The Local Government Minister, Kris Hopkins, has declared that inspection by CQC of local authority commissioning services is unnecessary. This was said in the context of concern expressed at the poor funding of home care services. Service providers feel that short, sharp visits to support dependent people are not enough; visits need to be more extended to provide a more personal service.
The discussion showed that only in exceptional cases (where 'systemic failures are identified') would the CQC be able to exercise the power to inspect local council care provision. The power to inspect local authorities was previously held by the CQC, but remained un-exercised since 2010. In the lead up to the Care Act the Bill was amended to exclude this power of local authority inspection, apart from the exceptional circumstance of identified systemic failure.
A short-sighted approach?
This could be seen as a short-sighted approach by our policy makers. Inspections should be carried out to detect systemic failures, rather than being retrospective and triggered by them. To expect systemic failure of quality to initiate an inspection seems wrong; inspection and regulation should aim to prevent the decline in quality of services in local authorities, as it aims to do in independent services.

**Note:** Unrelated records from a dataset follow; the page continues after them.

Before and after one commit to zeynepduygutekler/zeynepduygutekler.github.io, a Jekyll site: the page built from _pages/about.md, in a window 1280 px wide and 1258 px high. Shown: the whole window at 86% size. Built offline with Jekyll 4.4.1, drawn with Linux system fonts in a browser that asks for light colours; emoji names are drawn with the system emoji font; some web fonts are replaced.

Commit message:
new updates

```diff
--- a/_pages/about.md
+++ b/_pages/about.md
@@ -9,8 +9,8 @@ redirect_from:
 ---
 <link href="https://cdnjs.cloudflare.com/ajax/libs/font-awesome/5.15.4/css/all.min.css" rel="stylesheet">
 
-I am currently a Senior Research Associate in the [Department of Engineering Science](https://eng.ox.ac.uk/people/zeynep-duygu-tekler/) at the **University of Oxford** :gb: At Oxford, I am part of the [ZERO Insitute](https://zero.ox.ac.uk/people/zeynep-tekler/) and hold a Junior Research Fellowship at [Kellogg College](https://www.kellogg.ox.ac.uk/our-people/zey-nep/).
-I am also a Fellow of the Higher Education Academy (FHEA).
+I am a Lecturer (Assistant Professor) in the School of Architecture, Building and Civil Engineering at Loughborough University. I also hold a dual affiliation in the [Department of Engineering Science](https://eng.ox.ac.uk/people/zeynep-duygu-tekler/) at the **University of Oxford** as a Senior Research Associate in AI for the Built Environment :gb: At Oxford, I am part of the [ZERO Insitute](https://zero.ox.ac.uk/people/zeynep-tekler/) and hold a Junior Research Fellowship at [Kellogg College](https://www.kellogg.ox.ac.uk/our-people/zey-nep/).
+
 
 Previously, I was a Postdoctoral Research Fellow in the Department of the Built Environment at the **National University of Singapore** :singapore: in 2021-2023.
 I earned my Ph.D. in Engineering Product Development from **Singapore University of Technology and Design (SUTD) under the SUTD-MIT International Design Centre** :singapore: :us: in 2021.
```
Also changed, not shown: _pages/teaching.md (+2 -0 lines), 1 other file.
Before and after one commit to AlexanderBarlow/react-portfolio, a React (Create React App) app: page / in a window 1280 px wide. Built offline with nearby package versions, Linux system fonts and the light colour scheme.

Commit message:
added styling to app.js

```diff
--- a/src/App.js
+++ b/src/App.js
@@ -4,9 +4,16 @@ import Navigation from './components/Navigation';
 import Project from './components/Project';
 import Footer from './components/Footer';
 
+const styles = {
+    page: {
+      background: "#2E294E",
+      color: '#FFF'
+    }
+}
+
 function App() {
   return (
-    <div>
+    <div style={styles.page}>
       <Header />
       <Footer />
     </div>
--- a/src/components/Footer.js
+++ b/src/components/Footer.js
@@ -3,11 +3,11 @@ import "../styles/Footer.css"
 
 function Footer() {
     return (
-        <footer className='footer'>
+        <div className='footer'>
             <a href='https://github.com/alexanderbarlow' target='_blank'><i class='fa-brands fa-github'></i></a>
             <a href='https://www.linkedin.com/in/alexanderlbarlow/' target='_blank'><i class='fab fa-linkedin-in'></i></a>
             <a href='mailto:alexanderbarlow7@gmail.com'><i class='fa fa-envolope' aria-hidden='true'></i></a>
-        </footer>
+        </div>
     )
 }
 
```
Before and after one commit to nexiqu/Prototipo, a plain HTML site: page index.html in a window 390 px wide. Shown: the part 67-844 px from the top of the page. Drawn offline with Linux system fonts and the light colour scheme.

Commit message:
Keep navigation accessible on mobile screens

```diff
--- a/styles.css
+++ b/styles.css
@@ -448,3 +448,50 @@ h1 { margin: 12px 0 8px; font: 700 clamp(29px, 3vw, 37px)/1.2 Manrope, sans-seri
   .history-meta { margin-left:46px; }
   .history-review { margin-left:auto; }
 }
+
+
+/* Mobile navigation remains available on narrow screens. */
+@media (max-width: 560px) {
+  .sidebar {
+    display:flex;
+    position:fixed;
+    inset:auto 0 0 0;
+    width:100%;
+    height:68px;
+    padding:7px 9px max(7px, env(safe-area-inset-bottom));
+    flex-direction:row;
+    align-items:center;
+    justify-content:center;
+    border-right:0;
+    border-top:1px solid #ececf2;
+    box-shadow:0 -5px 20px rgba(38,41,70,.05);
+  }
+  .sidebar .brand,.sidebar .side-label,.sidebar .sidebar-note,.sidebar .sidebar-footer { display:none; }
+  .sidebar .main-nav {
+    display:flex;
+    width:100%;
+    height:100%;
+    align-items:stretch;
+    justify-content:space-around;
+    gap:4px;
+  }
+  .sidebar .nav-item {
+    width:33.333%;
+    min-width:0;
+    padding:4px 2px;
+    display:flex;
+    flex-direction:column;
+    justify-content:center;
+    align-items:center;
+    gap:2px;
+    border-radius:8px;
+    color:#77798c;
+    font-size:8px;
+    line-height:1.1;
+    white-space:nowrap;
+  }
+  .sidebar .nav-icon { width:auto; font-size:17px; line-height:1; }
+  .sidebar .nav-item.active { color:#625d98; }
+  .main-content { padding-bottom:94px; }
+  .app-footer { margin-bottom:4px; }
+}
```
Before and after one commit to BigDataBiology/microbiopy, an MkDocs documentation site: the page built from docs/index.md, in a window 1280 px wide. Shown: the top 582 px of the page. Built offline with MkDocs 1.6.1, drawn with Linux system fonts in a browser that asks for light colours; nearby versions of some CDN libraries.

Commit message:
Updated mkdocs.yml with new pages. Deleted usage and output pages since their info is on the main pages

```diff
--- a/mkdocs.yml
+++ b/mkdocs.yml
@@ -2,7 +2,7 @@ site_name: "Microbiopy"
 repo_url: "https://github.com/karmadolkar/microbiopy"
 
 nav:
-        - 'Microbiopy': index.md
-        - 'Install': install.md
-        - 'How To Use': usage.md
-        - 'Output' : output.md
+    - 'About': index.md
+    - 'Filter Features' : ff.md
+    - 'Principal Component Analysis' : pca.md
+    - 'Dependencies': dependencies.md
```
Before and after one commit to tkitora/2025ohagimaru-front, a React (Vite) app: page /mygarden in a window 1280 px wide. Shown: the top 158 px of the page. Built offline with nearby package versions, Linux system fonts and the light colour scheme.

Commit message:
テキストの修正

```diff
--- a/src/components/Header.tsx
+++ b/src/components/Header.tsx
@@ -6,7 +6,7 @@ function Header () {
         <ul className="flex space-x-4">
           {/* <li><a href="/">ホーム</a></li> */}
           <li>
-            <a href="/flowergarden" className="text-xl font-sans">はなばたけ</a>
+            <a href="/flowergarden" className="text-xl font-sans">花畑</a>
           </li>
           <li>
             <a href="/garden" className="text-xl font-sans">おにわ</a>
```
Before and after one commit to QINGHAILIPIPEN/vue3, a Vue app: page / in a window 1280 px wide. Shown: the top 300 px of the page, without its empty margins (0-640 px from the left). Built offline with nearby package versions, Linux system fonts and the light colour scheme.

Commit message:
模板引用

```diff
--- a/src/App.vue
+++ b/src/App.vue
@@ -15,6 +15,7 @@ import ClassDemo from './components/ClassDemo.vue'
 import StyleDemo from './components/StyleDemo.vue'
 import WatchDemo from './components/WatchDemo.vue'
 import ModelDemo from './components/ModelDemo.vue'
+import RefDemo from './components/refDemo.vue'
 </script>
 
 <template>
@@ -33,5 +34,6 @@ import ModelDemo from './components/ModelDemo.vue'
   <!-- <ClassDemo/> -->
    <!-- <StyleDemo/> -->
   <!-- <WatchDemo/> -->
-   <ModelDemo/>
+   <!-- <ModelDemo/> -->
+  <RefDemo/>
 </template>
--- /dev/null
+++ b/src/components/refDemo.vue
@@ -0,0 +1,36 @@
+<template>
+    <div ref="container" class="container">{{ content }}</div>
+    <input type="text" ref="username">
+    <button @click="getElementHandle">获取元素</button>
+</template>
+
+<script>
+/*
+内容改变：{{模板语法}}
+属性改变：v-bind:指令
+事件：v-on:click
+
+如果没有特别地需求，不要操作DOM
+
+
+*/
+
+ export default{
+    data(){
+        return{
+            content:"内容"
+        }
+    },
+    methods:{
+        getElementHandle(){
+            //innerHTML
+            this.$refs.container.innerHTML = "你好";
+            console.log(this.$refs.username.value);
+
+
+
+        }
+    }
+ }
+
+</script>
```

Recently, we have not had far to look recently to see systemic failures being identified. Rotherham, Oxford are among examples fast becoming notorious. In these cases, protection of young people appears to have been a widespread failure, including systematic ignoring of whistleblowers, scapegoating and blaming of the victims. It is clear, after the event, that inspection and investigation will not erase the damage which has been done to individuals, families and communities.
Securing the stable door
In Scotland the inspection of social work services has been the norm for many years. The Care Inspectorate was set up in 2011 to merge the regulatory functions of the Care Commission, HM Inspector of Education and the Social Work Inspection Agency. Healthcare Improvement Scotland was set up at the same time, taking over some of the previous healthcare inspection work of the former Care Commission.
The overall regulatory approach is therefore holistic in Scotland. Individual health and social care services (care homes, home care, clinical services, Trusts) are regulated and reported on, as well as Social Work Departments, special schools and child protection provision in each area. This system may not be perfect, or prevent every crisis, but it does aim to bolt the door before the horses stampede from the stable, rather than bolting it afterwards.
Tony Clarke – QCS Expert Scottish Care Contributor